Good morning and welcome to another Wonky Word Wednesday. This morning I want to touch on something that many of you probably don’t know about me. Before I retired and began pursuing this writer’s journey, I was a nurse. For ten years, I worked in a nursing home, caring mostly for the elderly.

This week, there have been several Facebook friends with loved ones in the hospital facing illness, or impending death. I’ve experienced the pain of losing my father and deciding what heroic measures to take to save him. I’ve cared for and lost my mother to Alzheimer’s disease. I’ve held the hand of too many patients as they laid dying, without friend or family at their bedside. And I’ve watched families argue over keeping a terminal patient alive or letting them die with dignity.

So why am I bringing this up? As I mentioned above, several FB friends are facing these very things right now. I am a big advocate for making your wishes known, before you’re in a condition in which you’re unable to do so. Advance directives. Is it uncomfortable? Yes. Is it necessary? I believe so.

A few years ago, I tried to have this conversation with my mother-in-law who didn’t want to talk about dying. She believed she’d die naturally, have a heart attack or stroke and die. This is what I told her. “But Mom, what if you don’t? What if you have that heart attack or stroke, and you don’t die, but your brain is damaged so much, you can’t live without mechanical assistance—ventilator, feeding tube? What if you can no longer eat, because you choke on everything, and it goes into your lungs? Is this how you want to live? Do you want your children arguing whether to put you on a machine or let you go peacefully?” Those decisions should not be made in a highly emotional state, which is when they’re made, if you don’t have your advance directives outlined. Anyway, my MIL still didn’t want to talk about it, but she completed her advanced directives on her own. So, I guess I made an impression. The point is, everyone needs advance directives.

The other thing, I’d like to mention is hospice care. Now I know many people believe hospice is just for those times when someone is on their death bed. This isn’t true. There are many diagnoses that qualify for hospice care, and in-home care or nursing home care. So, check with your local hospice, they can provide an aide to come to the house several times a week, a nurse, social services support, spiritual support, not only for the patient, but the family as well. If you’re struggling, as a caregiver, talk to a hospice provider about assistance.

I hope I’ve provided you with something to think about.
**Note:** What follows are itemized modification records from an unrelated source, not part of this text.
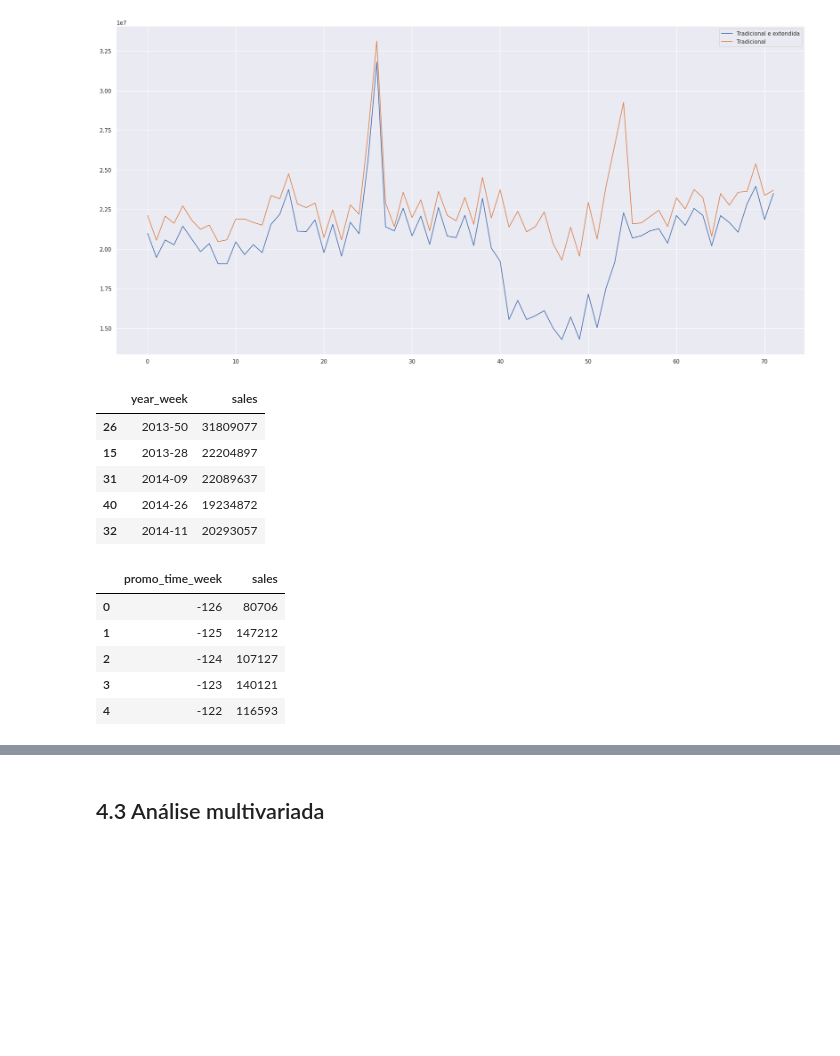
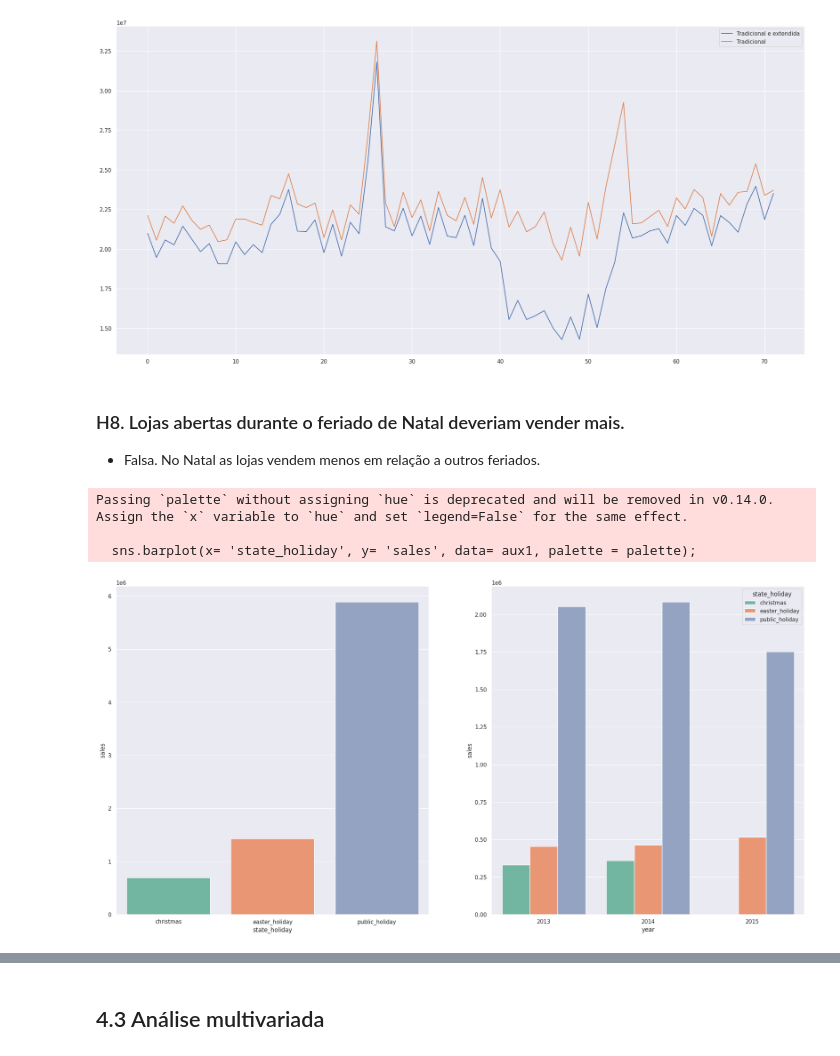
Before and after one commit to fr22/Rossmann_sales_prediction, a Jupyter notebook: store_sales_prediction.ipynb, the cells around one changed output, grey strips where cells are left out. Drawn from its saved outputs; the diff is of its cells as text; code cells hidden in the pictures; blank space fills up the shorter version.

```diff
--- a/store_sales_prediction.ipynb
+++ b/store_sales_prediction.ipynb
@@ -772,21 +772,19 @@ ax.legend(labels = ['Tradicional e extendida', 'Tradicional'])
 # %% [output]
 <matplotlib.legend.Legend at 0x...>
 [figure]
-# %%
-aux1.sample(5)
-# %% [output]
-|  | year_week | sales |
-| 26 | 2013-50 | 31809077 |
-| 15 | 2013-28 | 22204897 |
-| 31 | 2014-09 | 22089637 |
-| 40 | 2014-26 | 19234872 |
-| 32 | 2014-11 | 20293057 |
-# %%
-aux3.head()
-# %% [output]
-|  | promo_time_week | sales |
-| 0 | -126 | 80706 |
-| 1 | -125 | 147212 |
-| 2 | -124 | 107127 |
-| 3 | -123 | 140121 |
-| 4 | -122 | 116593 |
+# %% [markdown]
+### H8. Lojas abertas durante o feriado de Natal deveriam vender mais.
+* Falsa. No Natal as lojas vendem menos em relação a outros feriados.
+# %%
+aux = df4[df4['state_holiday'] != 'regular_day']
+aux1 = aux[['state_holiday', 'sales']].groupby('state_holiday').sum().reset_index()
+plt.subplot(1,2,1)
+sns.barplot(x= 'state_holiday', y= 'sales', data= aux1, palette = palette);
+aux2 = aux[['year', 'state_holiday', 'sales']].groupby(['year', 'state_holiday']).sum().reset_index()
+plt.subplot(1,2,2)
+sns.barplot(x= 'year', y= 'sales', data= aux2, hue= 'state_holiday', palette = palette);
+# %% [output]
+Passing `palette` without assigning `hue` is deprecated and will be removed in v0.14.0. Assign the `x` variable to `hue` and set `legend=False` for the same effect.
+
+  sns.barplot(x= 'state_holiday', y= 'sales', data= aux1, palette = palette);
+[figure, added]
```
Also changed, not shown: parts of 14 cells of this notebook.
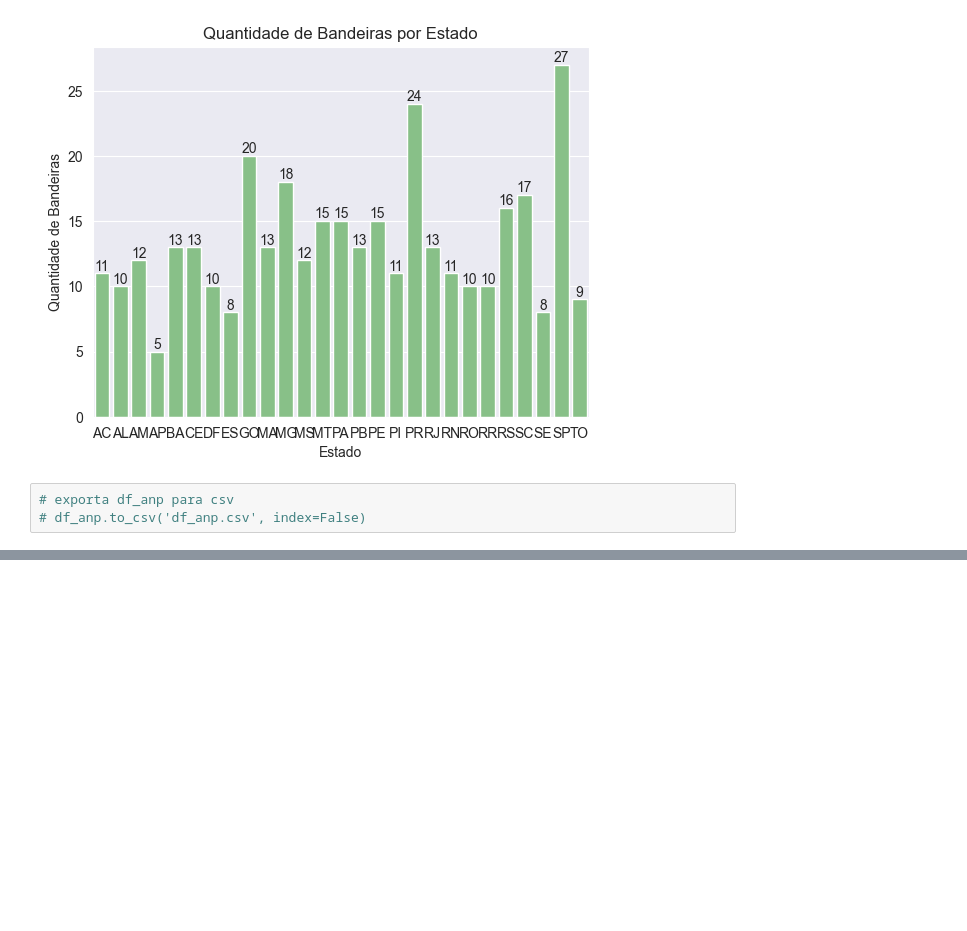
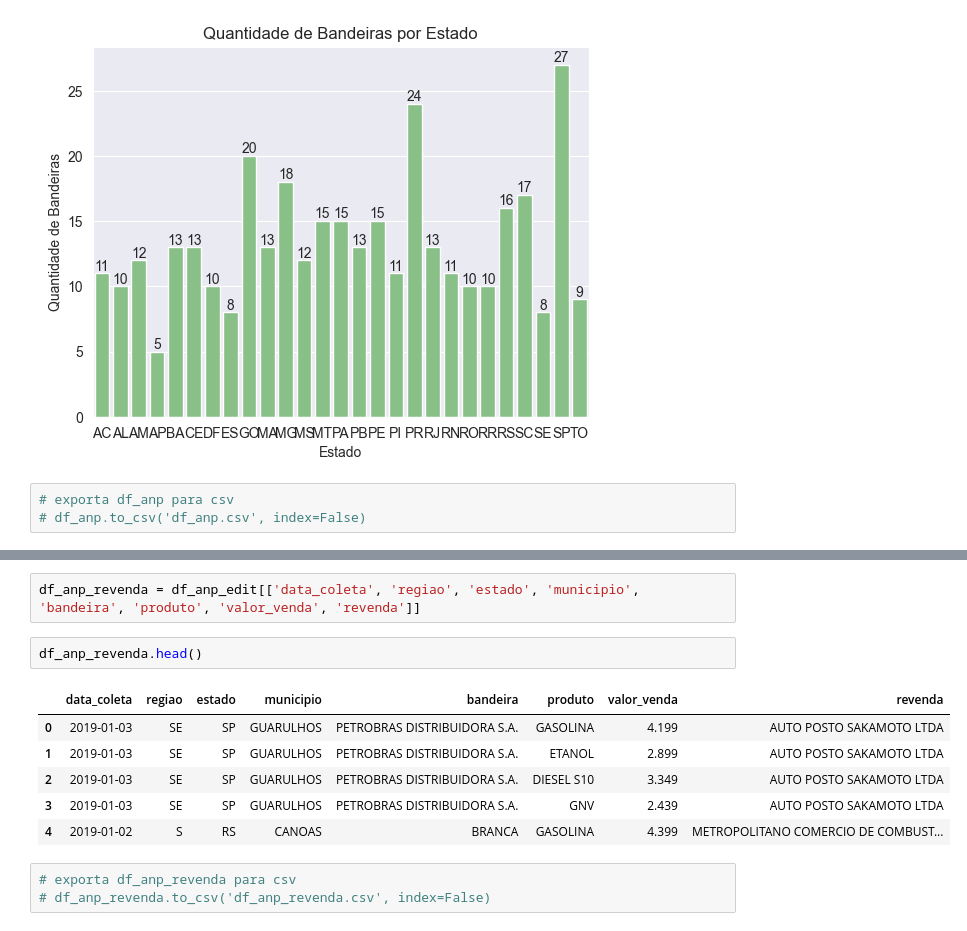
Before and after one commit to camimq/techchallenge_do_ipea_fase_4, a Jupyter notebook: notebooks/analises.ipynb, the cells around one changed output, grey strips where cells are left out. Cells and saved outputs as stored; diff of their text form; blank space fills up the shorter version.

Commit message:
adiciona mais algumas linhas de código para trazermos mais dados para a análise exploratória de dados, de forma mais assertiva

```diff
--- a/notebooks/analises.ipynb
+++ b/notebooks/analises.ipynb
@@ -473,0 +487,14 @@ plt.show()
+# %%
+df_anp_revenda = df_anp_edit[['data_coleta', 'regiao', 'estado', 'municipio', 'bandeira', 'produto', 'valor_venda', 'revenda']]
+# %%
+df_anp_revenda.head()
+# %% [output]
+|  | data_coleta | regiao | estado | municipio | bandeira | produto | valor_venda | revenda |
+| 0 | 2019-01-03 | SE | SP | GUARULHOS | PETROBRAS DISTRIBUIDORA S.A. | GASOLINA | 4.199 | AUTO POSTO SAKAMOTO LTDA |
+| 1 | 2019-01-03 | SE | SP | GUARULHOS | PETROBRAS DISTRIBUIDORA S.A. | ETANOL | 2.899 | AUTO POSTO SAKAMOTO LTDA |
+| 2 | 2019-01-03 | SE | SP | GUARULHOS | PETROBRAS DISTRIBUIDORA S.A. | DIESEL S10 | 3.349 | AUTO POSTO SAKAMOTO LTDA |
+| 3 | 2019-01-03 | SE | SP | GUARULHOS | PETROBRAS DISTRIBUIDORA S.A. | GNV | 2.439 | AUTO POSTO SAKAMOTO LTDA |
+| 4 | 2019-01-02 | S | RS | CANOAS | BRANCA | GASOLINA | 4.399 | METROPOLITANO COMERCIO DE COMBUST... |
+# %%
+# exporta df_anp_revenda para csv
+# df_anp_revenda.to_csv('df_anp_revenda.csv', index=False)
```
Also changed, not shown: parts of 3 cells of this notebook.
Take the time to think about what you want and then act on it. Give yourself the gift of peace of mind.

Now, go and face your day. It’s waiting for you to make a difference.